Eagles vocalist-drummer Don Henley recently said some strong words against Frank Ocean over the latter’s song “American Wedding,” which samples “Hotel California,” and indie rockers Okkervil River, who wanted to remake one of his solo hits. In 2012, Ocean used the entire Eagles hit as background music to sing his his own lyrics, though Henley refused to grant a license to the song. “I was not impressed [with it],” the Eagle told Sydney’s The Daily Telegraph. “He needs to come up with his own ideas and stop stealing stuff from already established works.”
When the song appeared online, Ocean claimed that Henley and his bandmates threatened legal action, writing on his Tumblr that the band had asked him to stop performing the song live. “They also asked that I release a statement expressing my admiration for Mr. Henley, along with my assistance pulling it off the web as much as possible,” he wrote.
“Mr. Ocean doesn’t seem to understand U.S. copyright law,” Henley told the Telegraph. “Anyone who knows anything should know you cannot take a master track of a recording and write another song over the top of it. You just can’t do that. You can call it a tribute or whatever you want to call it, but it’s against the law. That’s a problem with some of the younger generation. They don’t understand the concept of intellectual property and copyright.”
He went on to describe Ocean as “quite arrogant” about copyright law and explained the legal course of action Eagles had taken a few years back, confirming that they had indeed threatened legal action. “We tried to approach him calmly to talk reason to him via his managers and his attorneys and he wouldn’t listen,” Henley said. “So finally we threatened to bring legal action against him. He was clearly in the wrong.”
In addition to condemning Ocean, Henley explained why he prevented Okkervil River from recording his solo song “The End of Innocence” and releasing it online for free. Although that group’s frontman, Will Sheff, had previously claimed Henley had objected over money issues, the Eagle told the Telegraph it was because the group had changed his lyrics.

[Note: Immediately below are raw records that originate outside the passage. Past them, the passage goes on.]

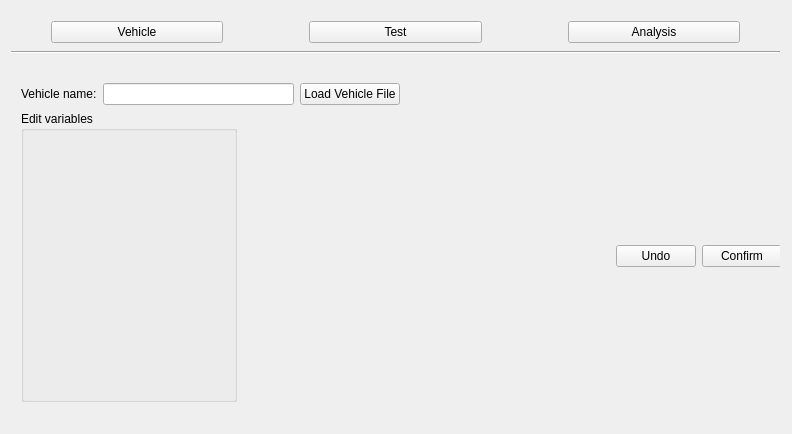
Above: mainwindow.ui from RoyJames/VisVehicle before the change. Below: the same form after it.
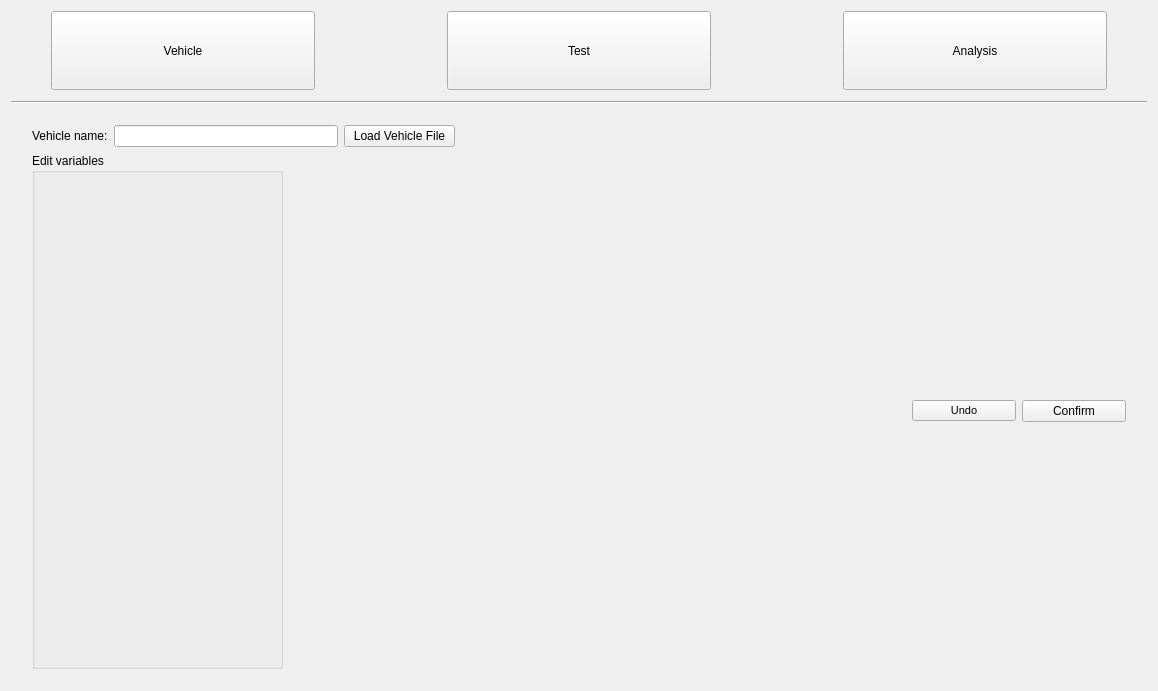
That is the form after the change.

Commit message: corrected resizing policy

Patch:
```diff
--- a/mainwindow.ui
+++ b/mainwindow.ui
@@ -6,14 +6,14 @@
    <rect>
     <x>0</x>
     <y>0</y>
-    <width>792</width>
-    <height>434</height>
+    <width>1158</width>
+    <height>691</height>
    </rect>
   </property>
   <property name="sizePolicy">
    <sizepolicy hsizetype="Expanding" vsizetype="Expanding">
-    <horstretch>0</horstretch>
-    <verstretch>0</verstretch>
+    <horstretch>1</horstretch>
+    <verstretch>1</verstretch>
    </sizepolicy>
   </property>
   <property name="windowTitle">
@@ -22,19 +22,15 @@
   <widget class="QWidget" name="centralWidget">
    <property name="sizePolicy">
     <sizepolicy hsizetype="Expanding" vsizetype="Expanding">
-     <horstretch>0</horstretch>
-     <verstretch>0</verstretch>
+     <horstretch>1</horstretch>
+     <verstretch>1</verstretch>
     </sizepolicy>
    </property>
-   <widget class="QWidget" name="">
-    <property name="geometry">
-     <rect>
-      <x>0</x>
-      <y>10</y>
-      <width>791</width>
-      <height>421</height>
-     </rect>
+   <layout class="QGridLayout" name="gridLayout" rowstretch="0" columnstretch="0">
+    <property name="sizeConstraint">
+     <enum>QLayout::SetMaximumSize</enum>
     </property>
+    <item row="0" column="0">
     <layout class="QVBoxLayout" name="verticalLayout_4" stretch="7,1,50">
      <item>
       <layout class="QHBoxLayout" name="horizontalLayout" stretch="2,1,2,1,2">
@@ -52,6 +48,12 @@
        </property>
        <item>
         <widget class="QPushButton" name="pushButton_load">
+          <property name="sizePolicy">
+           <sizepolicy hsizetype="Expanding" vsizetype="Expanding">
+            <horstretch>0</horstretch>
+            <verstretch>0</verstretch>
+           </sizepolicy>
+          </property>
          <property name="text">
           <string>Vehicle</string>
          </property>
@@ -72,6 +74,12 @@
        </item>
        <item>
         <widget class="QPushButton" name="pushButton_condition">
+          <property name="sizePolicy">
+           <sizepolicy hsizetype="Expanding" vsizetype="Expanding">
+            <horstretch>0</horstretch>
+            <verstretch>0</verstretch>
+           </sizepolicy>
+          </property>
          <property name="text">
           <string>Test</string>
          </property>
@@ -92,6 +100,12 @@
        </item>
        <item>
         <widget class="QPushButton" name="pushButton_simulate">
+          <property name="sizePolicy">
+           <sizepolicy hsizetype="Expanding" vsizetype="Expanding">
+            <horstretch>0</horstretch>
+            <verstretch>0</verstretch>
+           </sizepolicy>
+          </property>
          <property name="text">
           <string>Analysis</string>
          </property>
@@ -116,8 +130,8 @@
       <widget class="QStackedWidget" name="stackedWidget">
        <property name="sizePolicy">
         <sizepolicy hsizetype="Expanding" vsizetype="Expanding">
-         <horstretch>0</horstretch>
-         <verstretch>0</verstretch>
+          <horstretch>1</horstretch>
+          <verstretch>1</verstretch>
         </sizepolicy>
        </property>
        <property name="currentIndex">
@@ -126,20 +140,13 @@
        <widget class="QWidget" name="page_load">
         <property name="sizePolicy">
          <sizepolicy hsizetype="Expanding" vsizetype="Expanding">
-          <horstretch>0</horstretch>
-          <verstretch>0</verstretch>
-         </sizepolicy>
-        </property>
-        <widget class="QWidget" name="">
-         <property name="geometry">
-          <rect>
-           <x>0</x>
-           <y>10</y>
-           <width>781</width>
-           <height>341</height>
-          </rect>
-         </property>
-         <layout class="QVBoxLayout" name="verticalLayout_2">
+           <horstretch>1</horstretch>
+           <verstretch>1</verstretch>
+          </sizepolicy>
+         </property>
+         <layout class="QGridLayout" name="gridLayout_2">
+          <item row="0" column="0">
+           <layout class="QVBoxLayout" name="verticalLayout_2" stretch="1,10">
           <property name="sizeConstraint">
            <enum>QLayout::SetMinimumSize</enum>
           </property>
@@ -150,9 +157,18 @@
            <number>10</number>
           </property>
           <item>
-           <layout class="QHBoxLayout" name="horizontalLayout_vehiclename" stretch="1,3,0,6">
+             <layout class="QHBoxLayout" name="horizontalLayout_vehiclename" stretch="1,2,1,6">
+              <property name="spacing">
+               <number>6</number>
+              </property>
             <item>
              <widget class="QLabel" name="label">
+                <property name="sizePolicy">
+                 <sizepolicy hsizetype="Fixed" vsizetype="Preferred">
+                  <horstretch>0</horstretch>
+                  <verstretch>0</verstretch>
+                 </sizepolicy>
+                </property>
               <property name="text">
                <string>Vehicle name:</string>
               </property>
@@ -184,33 +200,27 @@
            </layout>
           </item>
           <item>
-           <layout class="QHBoxLayout" name="horizontalLayout_editvars" stretch="4,10">
+             <layout class="QHBoxLayout" name="horizontalLayout_editvars" stretch="3,10">
             <item>
              <widget class="QGroupBox" name="groupBox_vars">
               <property name="sizePolicy">
                <sizepolicy hsizetype="Expanding" vsizetype="Expanding">
                 <horstretch>1</horstretch>
-                <verstretch>0</verstretch>
+                  <verstretch>1</verstretch>
                </sizepolicy>
               </property>
               <property name="title">
                <string>Edit variables</string>
               </property>
-              <widget class="QWidget" name="verticalLayoutWidget">
-               <property name="geometry">
-                <rect>
-                 <x>10</x>
-                 <y>20</y>
-                 <width>201</width>
-                 <height>281</height>
-                </rect>
-               </property>
+                <layout class="QGridLayout" name="gridLayout_3">
+                 <item row="0" column="0">
                <layout class="QVBoxLayout" name="verticalLayout_loadFile">
                 <property name="sizeConstraint">
-                 <enum>QLayout::SetDefaultConstraint</enum>
-                </property>
-               </layout>
-              </widget>
+                    <enum>QLayout::SetMaximumSize</enum>
+                   </property>
+                  </layout>
+                 </item>
+                </layout>
               <zorder>verticalLayoutWidget</zorder>
               <zorder>line</zorder>
              </widget>
@@ -218,15 +228,18 @@
             <item>
              <layout class="QVBoxLayout" name="verticalLayout_display" stretch="1">
               <property name="spacing">
-               <number>0</number>
+                 <number>10</number>
               </property>
               <item>
-               <layout class="QHBoxLayout" name="horizontalLayout_sql">
+                 <layout class="QHBoxLayout" name="horizontalLayout_sql" stretch="6,1,1">
                 <item>
                  <spacer name="horizontalSpacer_3">
                   <property name="orientation">
                    <enum>Qt::Horizontal</enum>
                   </property>
+                    <property name="sizeType">
+                     <enum>QSizePolicy::Expanding</enum>
+                    </property>
                   <property name="sizeHint" stdset="0">
                    <size>
                     <width>40</width>
@@ -237,13 +250,48 @@
                 </item>
                 <item>
                  <widget class="QPushButton" name="pushButton_undo">
+                    <property name="sizePolicy">
+                     <sizepolicy hsizetype="Expanding" vsizetype="Fixed">
+                      <horstretch>1</horstretch>
+                      <verstretch>0</verstretch>
+                     </sizepolicy>
+                    </property>
+                    <property name="font">
+                     <font>
+                      <pointsize>8</pointsize>
+                     </font>
+                    </property>
                   <property name="text">
                    <string>Undo</string>
                   </property>
+                    <property name="checkable">
+                     <bool>false</bool>
+                    </property>
+                    <property name="autoDefault">
+                     <bool>false</bool>
+                    </property>
+                    <property name="default">
+                     <bool>false</bool>
+                    </property>
+                    <property name="flat">
+                     <bool>false</bool>
+                    </property>
                  </widget>
                 </item>
                 <item>
                  <widget class="QPushButton" name="pushButton_confirm">
+                    <property name="sizePolicy">
+                     <sizepolicy hsizetype="Expanding" vsizetype="Fixed">
+                      <horstretch>1</horstretch>
+                      <verstretch>0</verstretch>
+                     </sizepolicy>
+                    </property>
+                    <property name="maximumSize">
+                     <size>
+                      <width>16777215</width>
+                      <height>16777215</height>
+                     </size>
+                    </property>
                   <property name="text">
                    <string>Confirm</string>
                   </property>
@@ -256,7 +304,8 @@
            </layout>
           </item>
          </layout>
-        </widget>
+          </item>
+         </layout>
        </widget>
        <widget class="QWidget" name="page_conditions">
         <widget class="QLabel" name="label_2">
@@ -286,11 +335,19 @@
          </property>
         </widget>
        </widget>
-       <widget class="QWidget" name="page_simulation"/>
-      </widget>
-     </item>
-    </layout>
-   </widget>
+        <widget class="QWidget" name="page_simulation">
+         <property name="sizePolicy">
+          <sizepolicy hsizetype="Expanding" vsizetype="Expanding">
+           <horstretch>1</horstretch>
+           <verstretch>1</verstretch>
+          </sizepolicy>
+         </property>
+        </widget>
+       </widget>
+      </item>
+     </layout>
+    </item>
+   </layout>
    <zorder>stackedWidget</zorder>
    <zorder>horizontalLayoutWidget</zorder>
    <zorder>line</zorder>
```
Left out of the diff: 6 changed lines with no effect on the pictures. Lines whose indentation alone changed are shown as unchanged. The commit also changes 1 other file.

“They don’t understand the law either,” Henley said. “You can’t rewrite the lyrics to somebody else’s songs and record it and put it on the Internet. I’m sorry, but it wasn’t an improvement. We were not impressed. So we simply had our legal team tell them to take it down and they got all huffy about it.” Furthermore, Henley wondered how they would feel if he turned the tables on them and recorded an Okkervil River song with his own lyrics. “Maybe they wouldn’t care, but I care,” he said. “We work really, really hard on our material. We spend months writing it and years recording it. You don’t go into a museum and paint a moustache on somebody else’s painting. Nobody would think of doing that.” He summed things up by saying, “If you respect somebody, you ask their permission to diddle around with their work – you don’t just go and do it.”
United States copyright law allows anyone to record a cover of any song without asking permission, so long as the musician does not alter the original. Henley told the Telegraph he was perfectly fine with that aspect of the law, but “that’s not what Mr. Ocean nor Okkervil River did.”